> [Problem details]: What is needed is an exact copy of the whole listing below, with no pictures.

___ Working data

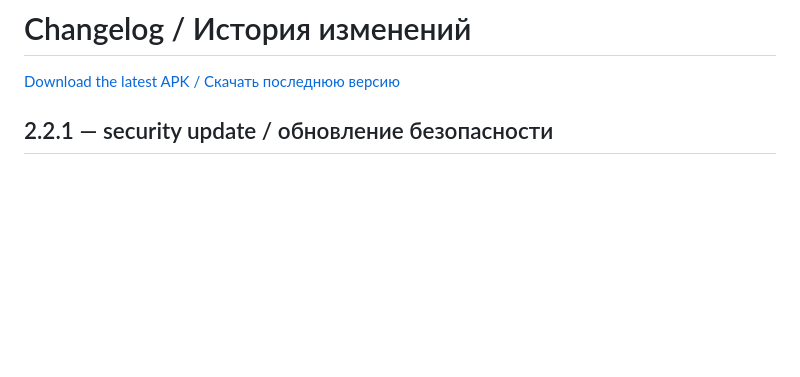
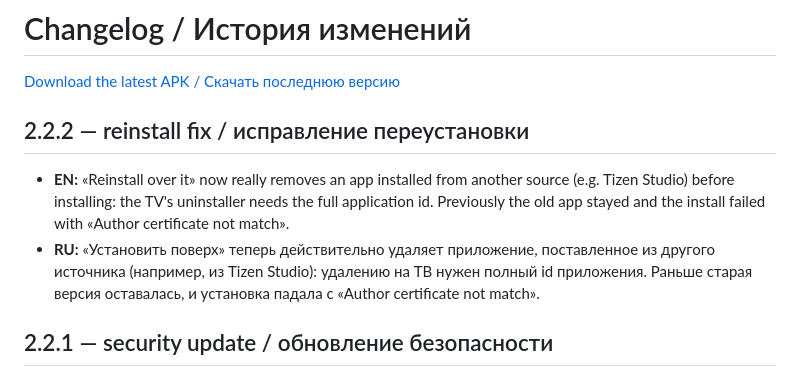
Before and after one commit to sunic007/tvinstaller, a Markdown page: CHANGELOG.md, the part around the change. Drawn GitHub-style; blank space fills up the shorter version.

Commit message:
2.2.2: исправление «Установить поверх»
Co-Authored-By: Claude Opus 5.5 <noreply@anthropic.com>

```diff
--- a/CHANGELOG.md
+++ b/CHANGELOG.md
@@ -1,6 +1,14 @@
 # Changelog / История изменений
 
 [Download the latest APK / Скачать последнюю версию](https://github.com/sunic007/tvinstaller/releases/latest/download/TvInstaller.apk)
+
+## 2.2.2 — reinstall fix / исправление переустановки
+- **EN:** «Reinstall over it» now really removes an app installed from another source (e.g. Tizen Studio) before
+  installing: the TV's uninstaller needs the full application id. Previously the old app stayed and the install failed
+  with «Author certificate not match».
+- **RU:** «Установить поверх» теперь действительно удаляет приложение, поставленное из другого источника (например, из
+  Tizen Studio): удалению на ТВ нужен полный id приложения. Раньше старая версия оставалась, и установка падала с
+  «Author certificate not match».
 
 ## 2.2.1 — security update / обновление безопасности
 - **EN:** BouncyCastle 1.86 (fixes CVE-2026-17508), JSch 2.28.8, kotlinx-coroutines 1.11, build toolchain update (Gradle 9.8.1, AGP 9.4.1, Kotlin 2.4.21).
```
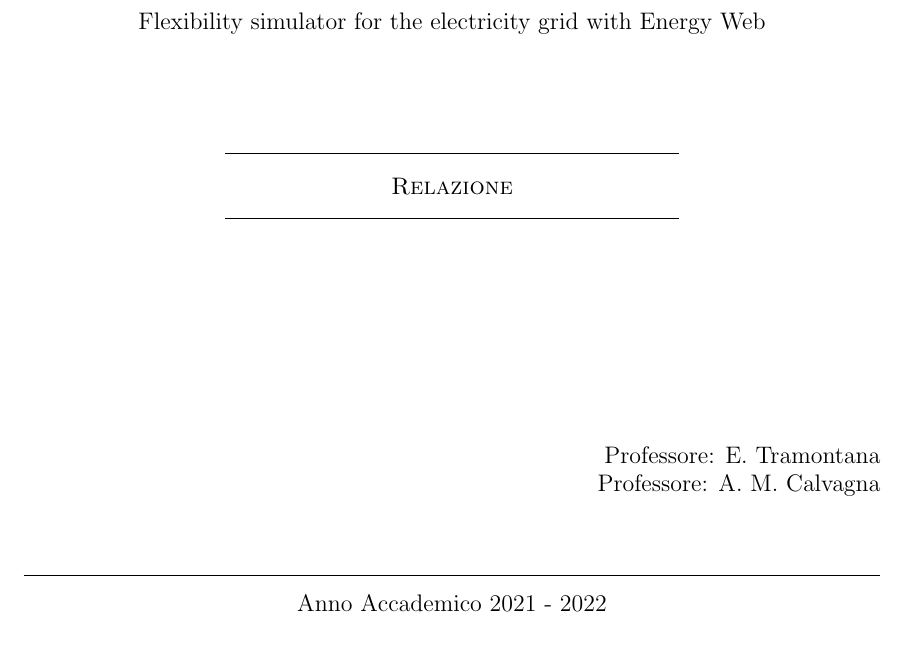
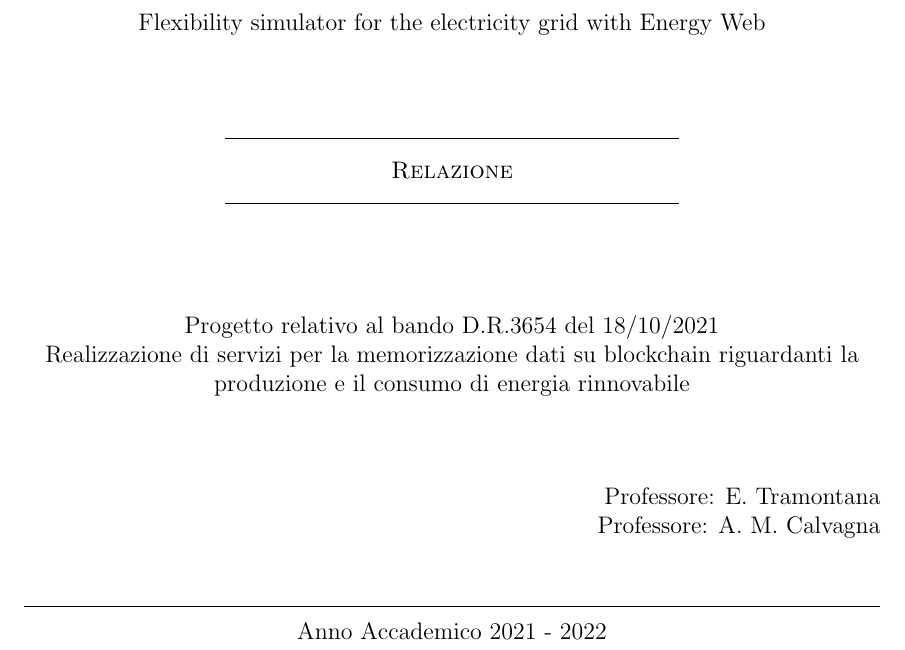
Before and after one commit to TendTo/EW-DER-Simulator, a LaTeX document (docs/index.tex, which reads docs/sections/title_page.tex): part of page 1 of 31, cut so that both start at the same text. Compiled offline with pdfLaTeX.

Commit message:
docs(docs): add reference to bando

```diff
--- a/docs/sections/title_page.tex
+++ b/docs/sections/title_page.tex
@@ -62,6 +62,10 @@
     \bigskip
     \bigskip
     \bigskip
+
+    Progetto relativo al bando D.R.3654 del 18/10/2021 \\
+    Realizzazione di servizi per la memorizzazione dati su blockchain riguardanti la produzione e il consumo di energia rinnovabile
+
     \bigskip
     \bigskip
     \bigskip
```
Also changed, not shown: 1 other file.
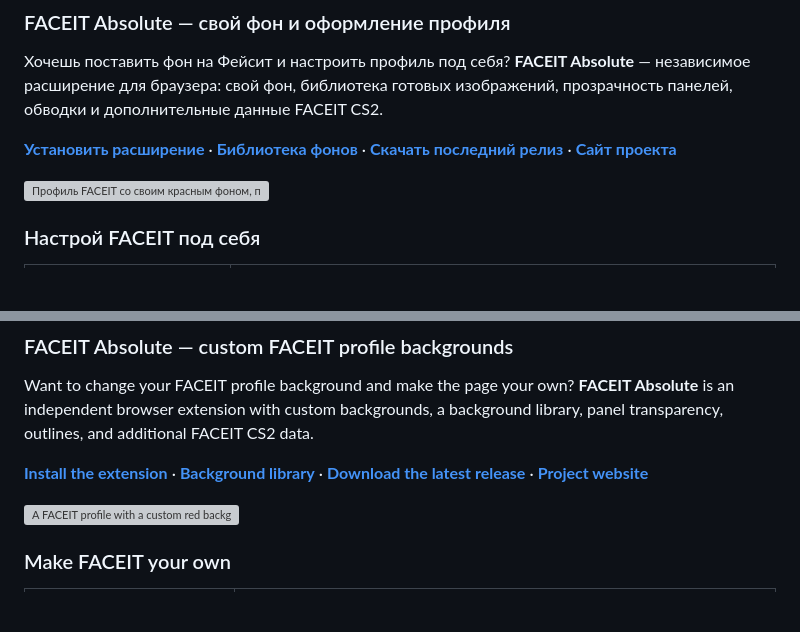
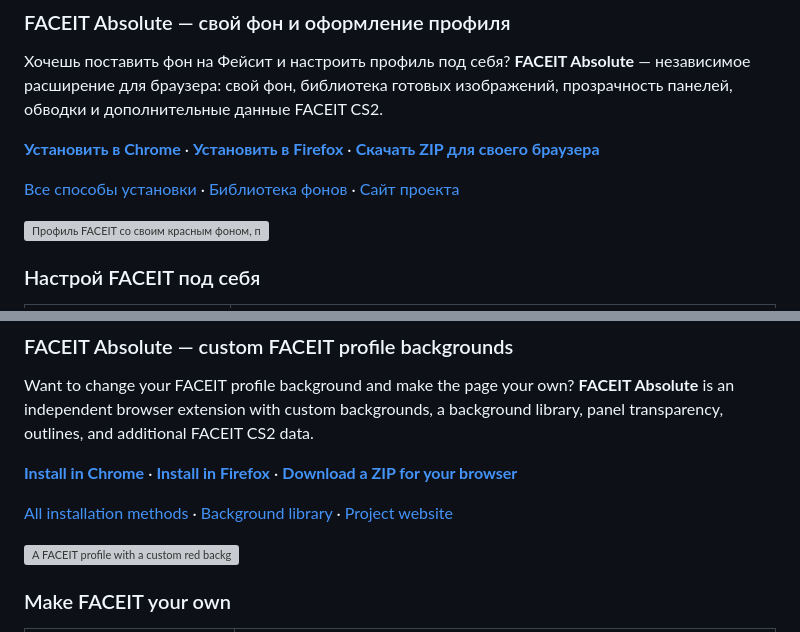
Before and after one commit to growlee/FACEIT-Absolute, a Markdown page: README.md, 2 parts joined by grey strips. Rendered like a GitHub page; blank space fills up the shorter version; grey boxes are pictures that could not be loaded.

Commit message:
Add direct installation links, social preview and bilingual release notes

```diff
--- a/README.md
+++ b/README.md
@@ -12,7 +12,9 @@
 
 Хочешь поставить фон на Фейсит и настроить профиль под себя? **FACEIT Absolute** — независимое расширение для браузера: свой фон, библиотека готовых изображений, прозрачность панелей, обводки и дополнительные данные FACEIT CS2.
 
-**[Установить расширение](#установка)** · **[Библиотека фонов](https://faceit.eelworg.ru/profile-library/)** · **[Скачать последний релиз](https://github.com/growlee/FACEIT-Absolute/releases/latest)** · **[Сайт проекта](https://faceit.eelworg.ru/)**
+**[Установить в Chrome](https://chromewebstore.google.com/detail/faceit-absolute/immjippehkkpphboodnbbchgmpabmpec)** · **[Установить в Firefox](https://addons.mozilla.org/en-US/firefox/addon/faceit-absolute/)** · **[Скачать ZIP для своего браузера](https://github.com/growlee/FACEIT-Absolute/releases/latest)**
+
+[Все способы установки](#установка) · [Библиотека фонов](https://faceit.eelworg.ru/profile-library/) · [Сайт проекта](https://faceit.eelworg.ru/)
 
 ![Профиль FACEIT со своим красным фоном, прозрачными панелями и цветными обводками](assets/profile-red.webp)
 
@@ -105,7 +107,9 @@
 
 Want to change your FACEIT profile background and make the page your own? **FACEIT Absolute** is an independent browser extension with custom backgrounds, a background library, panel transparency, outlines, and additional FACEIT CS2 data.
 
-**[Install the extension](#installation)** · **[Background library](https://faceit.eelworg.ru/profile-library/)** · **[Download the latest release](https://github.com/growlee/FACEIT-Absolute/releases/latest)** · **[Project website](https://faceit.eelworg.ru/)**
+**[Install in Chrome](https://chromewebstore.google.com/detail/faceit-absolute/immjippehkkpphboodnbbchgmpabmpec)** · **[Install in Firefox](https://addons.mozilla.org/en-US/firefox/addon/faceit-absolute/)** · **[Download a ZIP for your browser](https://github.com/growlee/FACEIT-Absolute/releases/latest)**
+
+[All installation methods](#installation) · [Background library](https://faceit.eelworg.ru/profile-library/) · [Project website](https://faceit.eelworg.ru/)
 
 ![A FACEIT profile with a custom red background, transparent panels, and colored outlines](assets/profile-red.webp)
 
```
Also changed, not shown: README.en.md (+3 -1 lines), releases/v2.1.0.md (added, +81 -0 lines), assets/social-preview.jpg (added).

______

> [Expected answer]:
Before and after one commit to sunic007/tvinstaller, a Markdown page: CHANGELOG.md, the part around the change. Drawn GitHub-style; blank space fills up the shorter version.

Commit message:
2.2.2: исправление «Установить поверх»
Co-Authored-By: Claude Opus 5.5 <noreply@anthropic.com>

```diff
--- a/CHANGELOG.md
+++ b/CHANGELOG.md
@@ -1,6 +1,14 @@
 # Changelog / История изменений
 
 [Download the latest APK / Скачать последнюю версию](https://github.com/sunic007/tvinstaller/releases/latest/download/TvInstaller.apk)
+
+## 2.2.2 — reinstall fix / исправление переустановки
+- **EN:** «Reinstall over it» now really removes an app installed from another source (e.g. Tizen Studio) before
+  installing: the TV's uninstaller needs the full application id. Previously the old app stayed and the install failed
+  with «Author certificate not match».
+- **RU:** «Установить поверх» теперь действительно удаляет приложение, поставленное из другого источника (например, из
+  Tizen Studio): удалению на ТВ нужен полный id приложения. Раньше старая версия оставалась, и установка падала с
+  «Author certificate not match».
 
 ## 2.2.1 — security update / обновление безопасности
 - **EN:** BouncyCastle 1.86 (fixes CVE-2026-17508), JSch 2.28.8, kotlinx-coroutines 1.11, build toolchain update (Gradle 9.8.1, AGP 9.4.1, Kotlin 2.4.21).
```
Before and after one commit to TendTo/EW-DER-Simulator, a LaTeX document (docs/index.tex, which reads docs/sections/title_page.tex): part of page 1 of 31, cut so that both start at the same text. Compiled offline with pdfLaTeX.

Commit message:
docs(docs): add reference to bando

```diff
--- a/docs/sections/title_page.tex
+++ b/docs/sections/title_page.tex
@@ -62,6 +62,10 @@
     \bigskip
     \bigskip
     \bigskip
+
+    Progetto relativo al bando D.R.3654 del 18/10/2021 \\
+    Realizzazione di servizi per la memorizzazione dati su blockchain riguardanti la produzione e il consumo di energia rinnovabile
+
     \bigskip
     \bigskip
     \bigskip
```
Also changed, not shown: 1 other file.
Before and after one commit to growlee/FACEIT-Absolute, a Markdown page: README.md, 2 parts joined by grey strips. Rendered like a GitHub page; blank space fills up the shorter version; grey boxes are pictures that could not be loaded.

Commit message:
Add direct installation links, social preview and bilingual release notes

```diff
--- a/README.md
+++ b/README.md
@@ -12,7 +12,9 @@
 
 Хочешь поставить фон на Фейсит и настроить профиль под себя? **FACEIT Absolute** — независимое расширение для браузера: свой фон, библиотека готовых изображений, прозрачность панелей, обводки и дополнительные данные FACEIT CS2.
 
-**[Установить расширение](#установка)** · **[Библиотека фонов](https://faceit.eelworg.ru/profile-library/)** · **[Скачать последний релиз](https://github.com/growlee/FACEIT-Absolute/releases/latest)** · **[Сайт проекта](https://faceit.eelworg.ru/)**
+**[Установить в Chrome](https://chromewebstore.google.com/detail/faceit-absolute/immjippehkkpphboodnbbchgmpabmpec)** · **[Установить в Firefox](https://addons.mozilla.org/en-US/firefox/addon/faceit-absolute/)** · **[Скачать ZIP для своего браузера](https://github.com/growlee/FACEIT-Absolute/releases/latest)**
+
+[Все способы установки](#установка) · [Библиотека фонов](https://faceit.eelworg.ru/profile-library/) · [Сайт проекта](https://faceit.eelworg.ru/)
 
 ![Профиль FACEIT со своим красным фоном, прозрачными панелями и цветными обводками](assets/profile-red.webp)
 
@@ -105,7 +107,9 @@
 
 Want to change your FACEIT profile background and make the page your own? **FACEIT Absolute** is an independent browser extension with custom backgrounds, a background library, panel transparency, outlines, and additional FACEIT CS2 data.
 
-**[Install the extension](#installation)** · **[Background library](https://faceit.eelworg.ru/profile-library/)** · **[Download the latest release](https://github.com/growlee/FACEIT-Absolute/releases/latest)** · **[Project website](https://faceit.eelworg.ru/)**
+**[Install in Chrome](https://chromewebstore.google.com/detail/faceit-absolute/immjippehkkpphboodnbbchgmpabmpec)** · **[Install in Firefox](https://addons.mozilla.org/en-US/firefox/addon/faceit-absolute/)** · **[Download a ZIP for your browser](https://github.com/growlee/FACEIT-Absolute/releases/latest)**
+
+[All installation methods](#installation) · [Background library](https://faceit.eelworg.ru/profile-library/) · [Project website](https://faceit.eelworg.ru/)
 
 ![A FACEIT profile with a custom red background, transparent panels, and colored outlines](assets/profile-red.webp)
 
```
Also changed, not shown: README.en.md (+3 -1 lines), releases/v2.1.0.md (added, +81 -0 lines), assets/social-preview.jpg (added).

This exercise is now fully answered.